It’s said that there’s over a hundred listed buildings in Wendover, which considering the size of the town probably makes it the most densly populated patch of listings in the country. A lot of that can be down to the wealth of the area that not only built decent homes, but then maintained them long enough for the listings man to come along and wrap them up in protective red tape.
Despite its modest size, there’s quite a lot to see here, and as it’s surrounded by countryside with long walks, you can soak up a day trip locally.
Getting to Wendover by train drops you just on the edge of town in a rather modern looking station with the remnants of the original footbridge sealed off and slowly rusting away.
The town centre is packed full of independent stores, and just two familiar brand names – Budgens and hidden away is an almost invisible branch of Costa. This is a town mainly of cafes, fashionable boutiques and lots of antiques.
The centre of town is also known as the Manor Waste, land given by the former Lord of the Manor to the parish council for se as an open market and fair, dating all the way back to 1214.
Some of the prettiest cottages are on the main road, Pound Street, named after an animal pen that was used on market days. The homes are still managed by a modern charity.
The Clock Tower
One of the most distinctive not-an-old-home buildings in the town is the old clock tower.
Built originally as a market hall and jail in 1842, it gained the tower, and clock in 1870. It also used to house the local fire engine until 1884 — which must have been very small, as the building is quite modest in size. Today it’s the lock council office, and a small museum — which is closed at weekends.
Next to it is the old School House, which is today a) a private home and b) surrounded by high walls.
Path to St Mary’s Church
Next to the old school is a long alley which leads to an old church on the edge of town, and the path is itself unexpectedly delightful to walk along. It swiftly opens up to run along fields, and also a shallow stream that backs onto some wealthy homes.
One f the fields is newly planted as a memorial orchard on the anniversary of WW1. A total of 59 local people died during the war, and there’s a very grand stone memorial in the town centre, but this living memorial will, eventually look rather nicer.
A heron pond is further up is two old ponds that were enlarged to provide water for the local canal, and finally, the church.
St Mary’s Church
This is what you might consider a typical parish church of a modestly wealthy town – a solidly decent stone building with tower, a huge graveyard, plenty of very old trees, and a fantastic Lych gate.
The current church is around 700 years old, although extensively restored twice during Victorian times, and once at the end of WW1. A more recent change inside has rather nicely used lighting to highlight the space more decoratively than is usual, even if it does in places end up looking oddly like a posh hotel, especially with the under lighting around the altar.
The Old Windmill
Said to have been the largest windmill in England, this was built at the at the end of the 18th century.

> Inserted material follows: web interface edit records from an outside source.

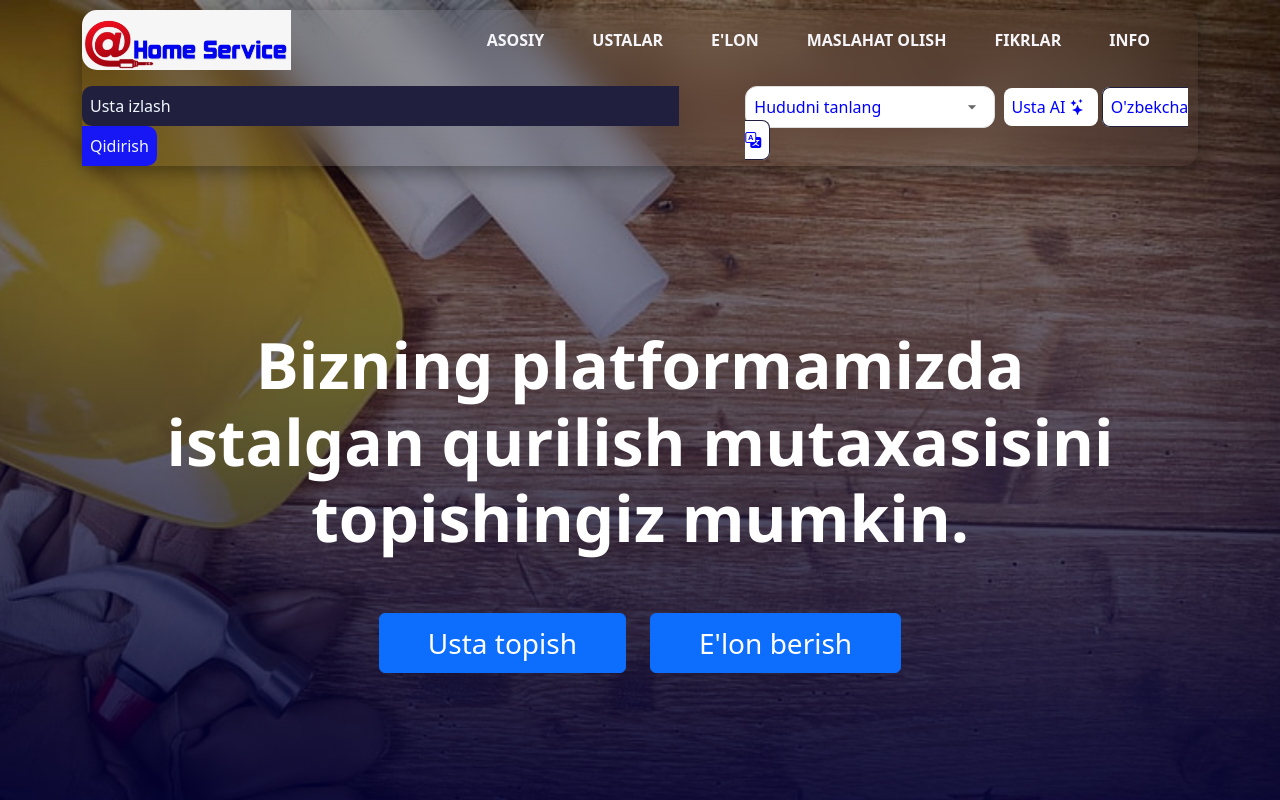
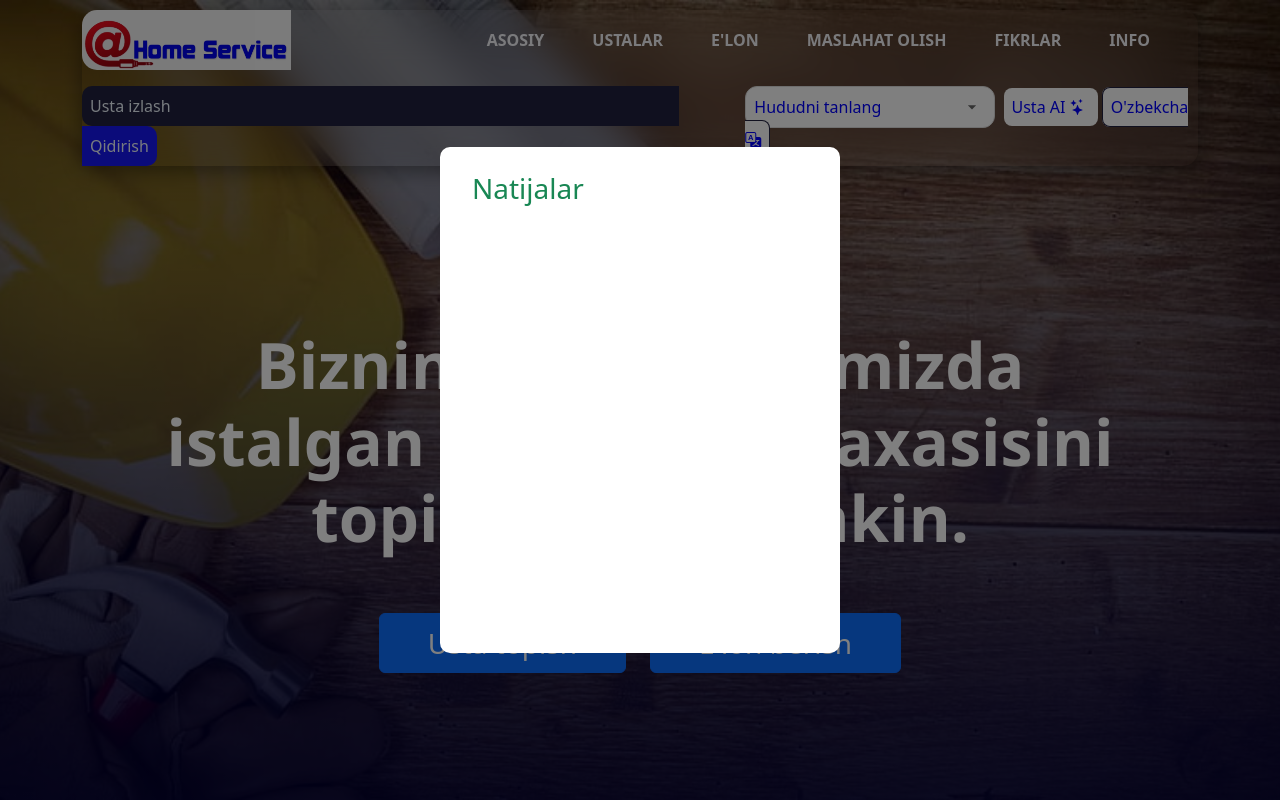
Before and after one commit to Nurbek-WebDasturchi/ustalar-frontend, a plain HTML site: page index.html in a window 1280 px wide. Shown: the top 800 px of the page. Drawn offline with nearby package versions, Linux system fonts and the light colour scheme; files whose address does not match are found by name.

```diff
--- /dev/null
+++ b/css/search.css
@@ -0,0 +1,36 @@
+* {
+  margin: 0;
+  padding: 0;
+  box-sizing: border-box;
+}
+.custom-modal {
+  position: fixed;
+  height: 100vh;
+  top: 0;
+  left: 0;
+  width: 100%;
+  height: 100%;
+  background: rgba(0, 0, 0, 0.5); /* orqa fon qorayadi */
+  justify-content: center;
+  align-items: center;
+}
+.custom-dialog {
+  height: 100%;
+  display: flex;
+  justify-content: center;
+  align-items: center;
+}
+.modal-content {
+  background: white;
+  padding: 20px;
+  border-radius: 10px;
+  width: 400px;
+  max-width: 90%;
+}
+.modal.active {
+  display: flex;
+}
+.results {
+  height: 400px;
+  width: 400px;
+}
--- a/index.html
+++ b/index.html
@@ -5,12 +5,15 @@
     <meta name="viewport" content="width=device-width, initial-scale=1" />
     <title>Ustalar</title>
     <link rel="icon" href="./icons/Square-Logos-11.webp" />
+    <!-- Bootstrap Library -->
     <link
       href="https://cdn.jsdelivr.net/npm/bootstrap@5.3.8/dist/css/bootstrap.min.css"
       rel="stylesheet"
       integrity="sha384-sRIl4kxILFvY47J16cr9ZwB07vP4J8+LH7qKQnuqkuIAvNWLzeN8tE5YBujZqJLB"
       crossorigin="anonymous" />
+    <!-- CSS Style -->
     <link rel="stylesheet" href="/css/style.css" />
+    <link rel="stylesheet" href="/css/search.css" />
   </head>
   <body class="p-0 mt-0">
     <div class="main-section">
@@ -580,6 +583,22 @@
         </footer>
       </div>
     </div>
+    <!-- Modal -->
+    <div class="custom-modal" tabindex="-1">
+      <div class="custom-dialog">
+        <div class="modal-content">
+          <div class="container">
+            <div class="row">
+              <div class="col-12">
+                <div class="text-success fs-3">Natijalar</div>
+                <br />
+                <div class="results"></div>
+              </div>
+            </div>
+          </div>
+        </div>
+      </div>
+    </div>
     <script
       src="https://cdn.jsdelivr.net/npm/bootstrap@5.3.8/dist/js/bootstrap.bundle.min.js"
       integrity="sha384-FKyoEForCGlyvwx9Hj09JcYn3nv7wiPVlz7YYwJrWVcXK/BmnVDxM+D2scQbITxI"
--- a/js/ai-chat.js
+++ b/js/ai-chat.js
@@ -2,6 +2,12 @@
 const input = document.querySelector(".typer");
 const chat = document.querySelector(".chat");
 
+// uxlab qomasilik uchun
+
+setInterval(() => {
+  fetch("https://ustalar-platformasi-api.onrender.com/ping");
+}, 300000);
+// /uxlab qolmasik uchun.
 form.addEventListener("submit", async (e) => {
   e.preventDefault();
 
```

Its sails were removed in 1904, and it’s now a private home.
Another batch of old cottages, but these once belonged to Henry VIII when he held the title of Lord of the Manor. They were bestowed to his wives, of which there were many, but they are still known as the Anne Boleyn Cottages.

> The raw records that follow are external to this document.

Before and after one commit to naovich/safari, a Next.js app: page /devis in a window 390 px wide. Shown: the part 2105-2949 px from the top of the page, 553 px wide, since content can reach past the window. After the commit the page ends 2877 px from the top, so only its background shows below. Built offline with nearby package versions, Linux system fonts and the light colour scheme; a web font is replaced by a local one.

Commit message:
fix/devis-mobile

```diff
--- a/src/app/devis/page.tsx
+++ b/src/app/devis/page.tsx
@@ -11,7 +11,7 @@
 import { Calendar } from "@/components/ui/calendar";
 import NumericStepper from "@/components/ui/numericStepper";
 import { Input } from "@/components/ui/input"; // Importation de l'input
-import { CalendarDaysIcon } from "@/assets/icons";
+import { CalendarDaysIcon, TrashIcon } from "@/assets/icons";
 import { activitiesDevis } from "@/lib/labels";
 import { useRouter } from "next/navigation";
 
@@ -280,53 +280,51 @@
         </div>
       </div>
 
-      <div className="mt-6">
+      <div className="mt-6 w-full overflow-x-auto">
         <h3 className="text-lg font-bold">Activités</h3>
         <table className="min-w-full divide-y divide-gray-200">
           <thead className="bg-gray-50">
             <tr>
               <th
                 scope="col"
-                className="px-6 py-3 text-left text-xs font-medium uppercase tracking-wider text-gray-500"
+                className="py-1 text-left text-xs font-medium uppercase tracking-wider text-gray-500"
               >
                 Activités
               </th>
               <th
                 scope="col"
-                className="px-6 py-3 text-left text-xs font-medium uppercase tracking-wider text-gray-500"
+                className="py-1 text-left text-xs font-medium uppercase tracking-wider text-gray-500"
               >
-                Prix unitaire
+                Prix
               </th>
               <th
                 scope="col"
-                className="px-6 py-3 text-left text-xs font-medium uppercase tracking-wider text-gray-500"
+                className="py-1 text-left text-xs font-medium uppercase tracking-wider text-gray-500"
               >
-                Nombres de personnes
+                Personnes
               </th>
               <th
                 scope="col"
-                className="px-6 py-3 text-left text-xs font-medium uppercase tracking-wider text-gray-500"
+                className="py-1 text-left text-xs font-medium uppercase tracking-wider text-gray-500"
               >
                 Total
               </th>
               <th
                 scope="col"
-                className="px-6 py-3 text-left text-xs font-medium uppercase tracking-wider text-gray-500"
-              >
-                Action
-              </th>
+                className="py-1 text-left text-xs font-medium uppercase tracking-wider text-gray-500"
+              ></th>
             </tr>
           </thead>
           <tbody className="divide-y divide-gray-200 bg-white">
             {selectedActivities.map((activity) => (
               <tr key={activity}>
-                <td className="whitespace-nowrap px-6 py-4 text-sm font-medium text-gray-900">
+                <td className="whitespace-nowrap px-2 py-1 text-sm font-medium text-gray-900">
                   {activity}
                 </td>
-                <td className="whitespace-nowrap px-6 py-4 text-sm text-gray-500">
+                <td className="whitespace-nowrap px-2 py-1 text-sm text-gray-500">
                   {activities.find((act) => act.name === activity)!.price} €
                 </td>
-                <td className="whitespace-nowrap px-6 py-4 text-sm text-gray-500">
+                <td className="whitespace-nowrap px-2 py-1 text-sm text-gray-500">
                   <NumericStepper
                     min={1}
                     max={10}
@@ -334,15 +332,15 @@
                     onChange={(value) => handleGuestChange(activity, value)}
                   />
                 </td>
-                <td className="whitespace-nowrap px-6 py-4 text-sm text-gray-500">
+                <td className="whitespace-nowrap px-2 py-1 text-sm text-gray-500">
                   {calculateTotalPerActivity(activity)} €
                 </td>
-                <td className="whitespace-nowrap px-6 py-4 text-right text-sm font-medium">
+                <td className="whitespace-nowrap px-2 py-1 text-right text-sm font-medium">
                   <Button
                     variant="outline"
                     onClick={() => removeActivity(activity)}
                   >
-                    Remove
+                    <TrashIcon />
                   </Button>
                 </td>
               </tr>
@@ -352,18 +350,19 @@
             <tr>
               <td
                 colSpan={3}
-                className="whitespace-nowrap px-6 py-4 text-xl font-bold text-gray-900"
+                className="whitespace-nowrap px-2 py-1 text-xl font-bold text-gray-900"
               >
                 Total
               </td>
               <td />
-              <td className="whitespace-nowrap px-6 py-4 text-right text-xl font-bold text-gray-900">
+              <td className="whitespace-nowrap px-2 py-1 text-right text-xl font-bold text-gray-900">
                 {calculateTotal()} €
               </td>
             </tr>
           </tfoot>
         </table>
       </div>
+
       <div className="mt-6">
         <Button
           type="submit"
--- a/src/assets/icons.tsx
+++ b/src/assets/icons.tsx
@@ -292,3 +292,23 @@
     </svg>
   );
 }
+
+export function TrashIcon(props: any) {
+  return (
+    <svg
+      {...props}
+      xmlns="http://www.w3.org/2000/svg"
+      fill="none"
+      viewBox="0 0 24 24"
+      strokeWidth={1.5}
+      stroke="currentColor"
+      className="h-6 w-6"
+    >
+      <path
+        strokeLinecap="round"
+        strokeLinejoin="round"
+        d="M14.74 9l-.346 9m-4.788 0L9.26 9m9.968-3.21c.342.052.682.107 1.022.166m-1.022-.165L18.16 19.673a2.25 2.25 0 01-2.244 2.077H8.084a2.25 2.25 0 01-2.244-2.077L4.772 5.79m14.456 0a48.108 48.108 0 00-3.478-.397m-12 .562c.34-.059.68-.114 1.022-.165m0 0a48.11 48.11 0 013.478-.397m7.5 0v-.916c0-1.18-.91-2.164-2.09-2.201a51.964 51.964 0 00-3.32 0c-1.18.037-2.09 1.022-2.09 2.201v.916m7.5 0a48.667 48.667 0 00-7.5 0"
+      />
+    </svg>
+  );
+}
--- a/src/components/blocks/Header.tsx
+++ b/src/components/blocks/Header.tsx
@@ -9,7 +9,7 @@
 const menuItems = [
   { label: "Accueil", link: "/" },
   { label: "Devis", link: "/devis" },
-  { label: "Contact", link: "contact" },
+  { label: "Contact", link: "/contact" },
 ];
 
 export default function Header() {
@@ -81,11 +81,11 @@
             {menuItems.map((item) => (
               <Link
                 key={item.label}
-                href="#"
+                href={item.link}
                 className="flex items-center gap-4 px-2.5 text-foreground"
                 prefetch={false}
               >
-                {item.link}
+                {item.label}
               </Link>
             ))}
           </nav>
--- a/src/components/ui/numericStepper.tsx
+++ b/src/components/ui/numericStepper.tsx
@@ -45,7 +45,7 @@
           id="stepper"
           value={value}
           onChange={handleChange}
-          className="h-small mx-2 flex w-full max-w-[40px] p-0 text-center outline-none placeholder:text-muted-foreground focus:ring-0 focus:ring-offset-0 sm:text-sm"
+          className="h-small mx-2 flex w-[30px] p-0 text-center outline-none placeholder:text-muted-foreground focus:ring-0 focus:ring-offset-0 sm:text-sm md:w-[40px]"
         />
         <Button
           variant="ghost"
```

St Annes Roman Catholic Church
A small modern church dating from the 1960s, the doors were open for cleaning up after a service, so a quick query was confirmed that you can take photos. It’s a pleasant little building, with very 1960s steps and railings leading up to it.
The Twinning Stone
Easy to miss unless you spot a sign for the public toilets and are in need of them, for down this side road is the library, the toilets (staff toilets in the library) and the Twinning Stone.
Rather lovely, two stones combined in 1992 to mark the twinning of Wendover with Liffre in 1976.
There’s lots of places to choose from, but if you love cheese, then No2 Pound Street is a cheese heaven and walking in you get hit by the strong aromas of ripe cheeses. Sandwiches, fresh made and wrapped in old fashioned greaseproof paper, and wine are offered in this local delicatessen.
Wendover is a short trip up on the Chiltern Railway, about 45 minutes from London Marylebone.